[[ Provided entries, beginning ]]

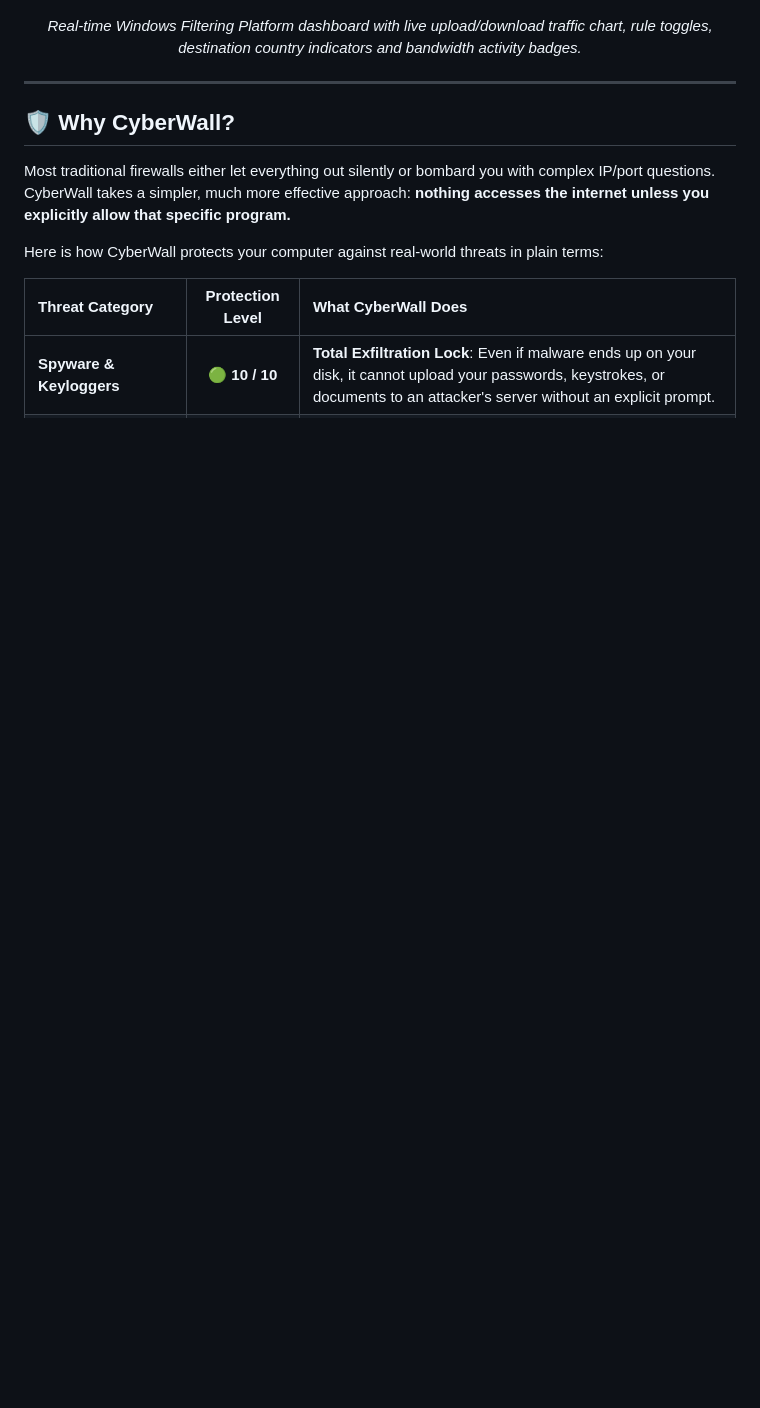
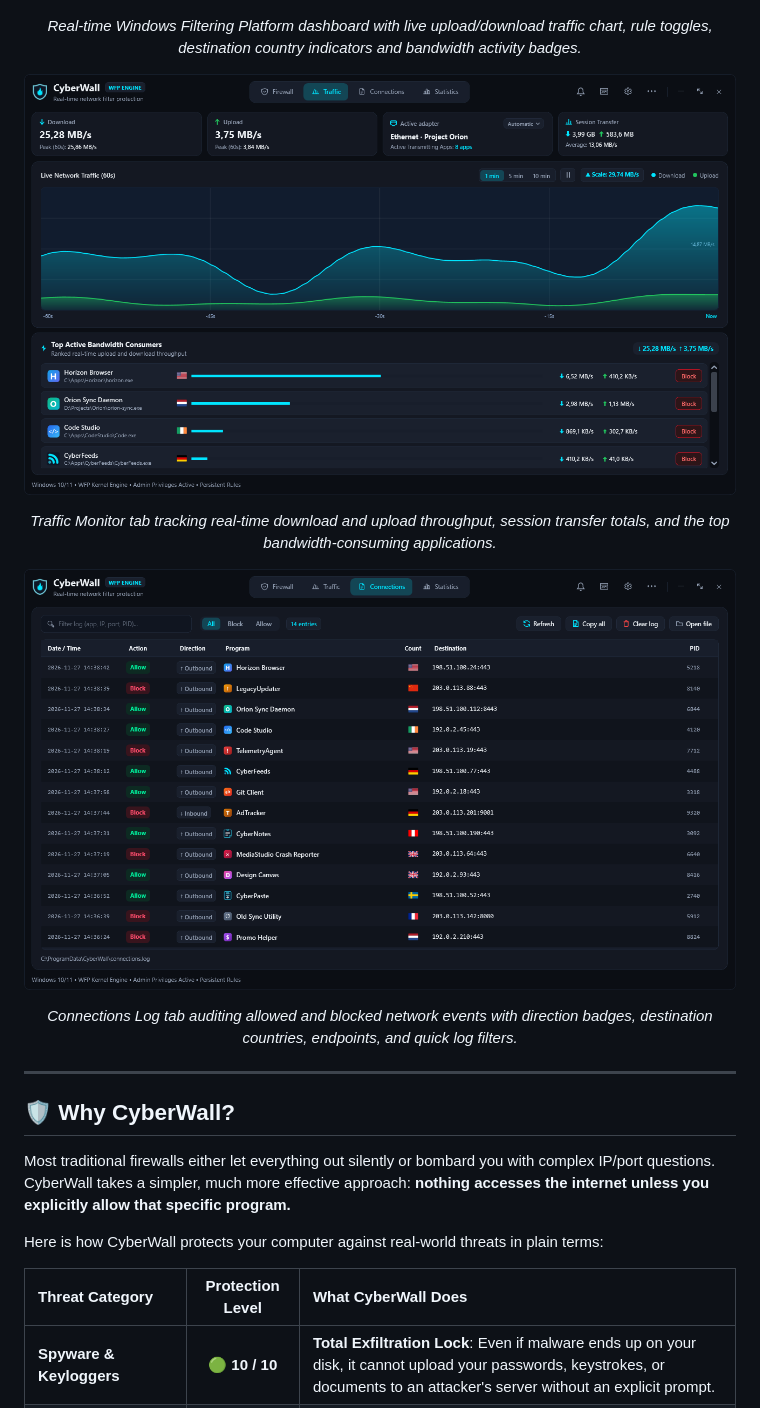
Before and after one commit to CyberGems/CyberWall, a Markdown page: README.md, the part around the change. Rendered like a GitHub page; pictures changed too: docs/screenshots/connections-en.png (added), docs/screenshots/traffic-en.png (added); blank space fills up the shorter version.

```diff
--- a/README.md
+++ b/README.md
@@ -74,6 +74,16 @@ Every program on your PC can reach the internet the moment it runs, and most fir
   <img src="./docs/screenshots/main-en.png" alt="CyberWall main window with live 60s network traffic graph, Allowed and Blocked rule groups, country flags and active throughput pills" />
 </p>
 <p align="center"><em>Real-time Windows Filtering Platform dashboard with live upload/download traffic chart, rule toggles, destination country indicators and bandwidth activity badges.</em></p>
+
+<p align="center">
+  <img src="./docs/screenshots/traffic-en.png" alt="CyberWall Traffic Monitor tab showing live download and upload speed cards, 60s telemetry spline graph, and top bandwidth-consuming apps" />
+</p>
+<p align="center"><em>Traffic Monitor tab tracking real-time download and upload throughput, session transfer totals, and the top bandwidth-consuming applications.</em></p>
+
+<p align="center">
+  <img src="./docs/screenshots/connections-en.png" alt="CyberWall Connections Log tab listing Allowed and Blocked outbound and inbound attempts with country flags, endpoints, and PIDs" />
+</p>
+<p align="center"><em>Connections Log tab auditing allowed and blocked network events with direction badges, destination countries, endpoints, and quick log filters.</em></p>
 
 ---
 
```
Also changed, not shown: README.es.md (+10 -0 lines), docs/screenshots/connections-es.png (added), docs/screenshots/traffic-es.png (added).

[[ Provided entries, end ]]
[[ Provided entries, beginning ]]

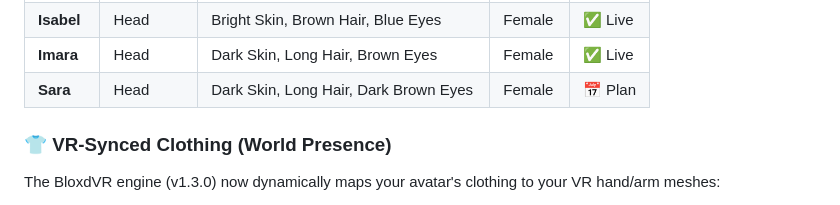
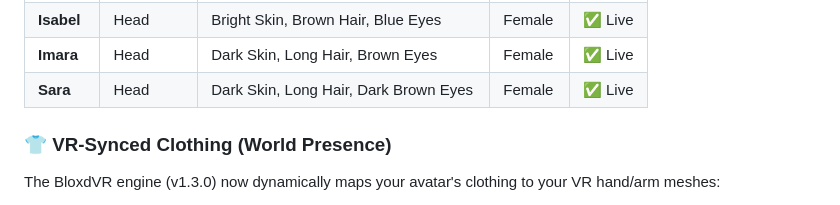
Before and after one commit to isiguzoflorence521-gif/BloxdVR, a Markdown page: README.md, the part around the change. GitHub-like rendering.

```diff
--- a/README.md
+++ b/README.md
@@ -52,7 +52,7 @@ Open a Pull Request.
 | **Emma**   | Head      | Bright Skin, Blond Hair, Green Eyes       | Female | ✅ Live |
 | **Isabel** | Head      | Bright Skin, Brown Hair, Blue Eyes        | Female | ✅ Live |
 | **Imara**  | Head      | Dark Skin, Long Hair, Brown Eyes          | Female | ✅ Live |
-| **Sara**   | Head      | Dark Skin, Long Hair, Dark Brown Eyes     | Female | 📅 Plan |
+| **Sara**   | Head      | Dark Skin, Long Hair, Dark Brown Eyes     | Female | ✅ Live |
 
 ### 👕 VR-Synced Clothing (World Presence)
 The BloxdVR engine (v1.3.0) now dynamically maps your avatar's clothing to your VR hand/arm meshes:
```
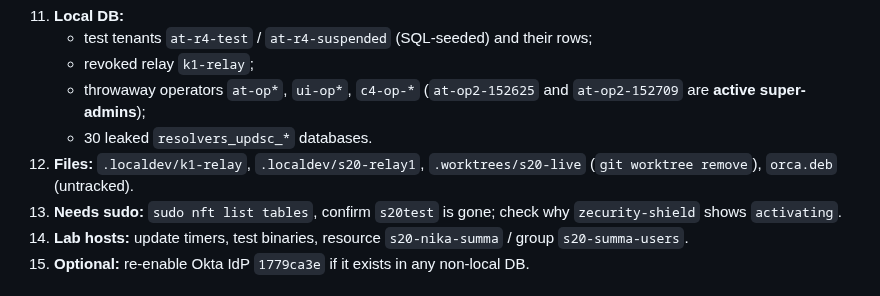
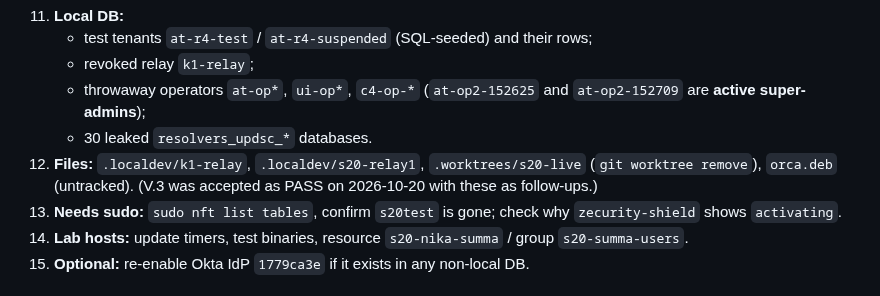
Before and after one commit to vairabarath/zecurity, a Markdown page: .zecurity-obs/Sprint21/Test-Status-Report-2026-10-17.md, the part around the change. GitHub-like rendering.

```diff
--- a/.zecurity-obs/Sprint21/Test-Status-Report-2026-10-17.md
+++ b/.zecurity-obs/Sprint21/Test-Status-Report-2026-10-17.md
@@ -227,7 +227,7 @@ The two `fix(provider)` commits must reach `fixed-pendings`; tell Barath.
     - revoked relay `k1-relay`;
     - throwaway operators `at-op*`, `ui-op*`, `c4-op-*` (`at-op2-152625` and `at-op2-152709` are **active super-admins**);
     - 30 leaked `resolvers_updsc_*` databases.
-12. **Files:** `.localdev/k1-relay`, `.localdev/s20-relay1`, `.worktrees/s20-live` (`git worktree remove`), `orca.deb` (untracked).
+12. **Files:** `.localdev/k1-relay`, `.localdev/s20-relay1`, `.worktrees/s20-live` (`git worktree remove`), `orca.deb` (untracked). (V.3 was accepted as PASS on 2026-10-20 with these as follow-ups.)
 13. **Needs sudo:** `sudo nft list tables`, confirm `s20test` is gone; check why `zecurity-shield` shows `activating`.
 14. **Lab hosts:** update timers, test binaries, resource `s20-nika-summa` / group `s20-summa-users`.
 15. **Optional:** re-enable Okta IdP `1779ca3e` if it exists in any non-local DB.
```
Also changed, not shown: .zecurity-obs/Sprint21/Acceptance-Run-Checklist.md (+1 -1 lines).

[[ Provided entries, end ]]
[[ Provided entries, beginning ]]

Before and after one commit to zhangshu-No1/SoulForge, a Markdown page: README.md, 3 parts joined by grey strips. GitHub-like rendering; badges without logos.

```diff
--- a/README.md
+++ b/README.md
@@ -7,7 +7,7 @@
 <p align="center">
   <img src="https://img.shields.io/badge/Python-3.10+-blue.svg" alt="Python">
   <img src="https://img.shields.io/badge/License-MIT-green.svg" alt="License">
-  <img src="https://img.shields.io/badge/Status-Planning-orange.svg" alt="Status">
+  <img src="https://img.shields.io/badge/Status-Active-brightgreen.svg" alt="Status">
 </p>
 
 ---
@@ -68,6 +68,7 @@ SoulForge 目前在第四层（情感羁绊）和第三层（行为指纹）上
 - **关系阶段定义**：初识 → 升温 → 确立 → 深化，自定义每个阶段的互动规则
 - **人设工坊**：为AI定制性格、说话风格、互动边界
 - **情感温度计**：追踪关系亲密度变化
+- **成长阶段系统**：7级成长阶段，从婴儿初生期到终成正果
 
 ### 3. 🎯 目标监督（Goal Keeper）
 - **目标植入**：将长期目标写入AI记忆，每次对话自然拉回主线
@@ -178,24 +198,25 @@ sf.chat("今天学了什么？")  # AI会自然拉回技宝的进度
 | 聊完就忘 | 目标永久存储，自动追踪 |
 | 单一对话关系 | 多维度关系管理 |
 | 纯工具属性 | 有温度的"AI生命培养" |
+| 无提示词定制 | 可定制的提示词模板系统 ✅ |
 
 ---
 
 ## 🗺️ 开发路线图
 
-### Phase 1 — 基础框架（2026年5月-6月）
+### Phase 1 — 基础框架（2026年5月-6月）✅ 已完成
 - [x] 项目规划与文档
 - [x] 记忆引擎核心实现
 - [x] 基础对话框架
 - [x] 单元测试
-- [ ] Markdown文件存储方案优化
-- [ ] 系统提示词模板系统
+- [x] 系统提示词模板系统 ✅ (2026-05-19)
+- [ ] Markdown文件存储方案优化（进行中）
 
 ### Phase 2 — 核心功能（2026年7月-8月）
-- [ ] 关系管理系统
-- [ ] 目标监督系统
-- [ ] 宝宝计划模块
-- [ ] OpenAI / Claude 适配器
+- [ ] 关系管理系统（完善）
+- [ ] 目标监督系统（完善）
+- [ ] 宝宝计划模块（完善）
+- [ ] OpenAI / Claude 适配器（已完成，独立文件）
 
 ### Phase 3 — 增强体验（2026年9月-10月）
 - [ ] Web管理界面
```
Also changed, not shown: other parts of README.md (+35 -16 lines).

[[ Provided entries, end ]]

§ Task to complete:
For each line in the records that contains the word "align", make a copy.

§ Answer to this problem:
 <p align="center"><em>Real-time Windows Filtering Platform dashboard with live upload/download traffic chart, rule toggles, destination country indicators and bandwidth activity badges.</em></p>
+<p align="center">
+<p align="center"><em>Traffic Monitor tab tracking real-time download and upload throughput, session transfer totals, and the top bandwidth-consuming applications.</em></p>
+<p align="center">
+<p align="center"><em>Connections Log tab auditing allowed and blocked network events with direction badges, destination countries, endpoints, and quick log filters.</em></p>
 <p align="center">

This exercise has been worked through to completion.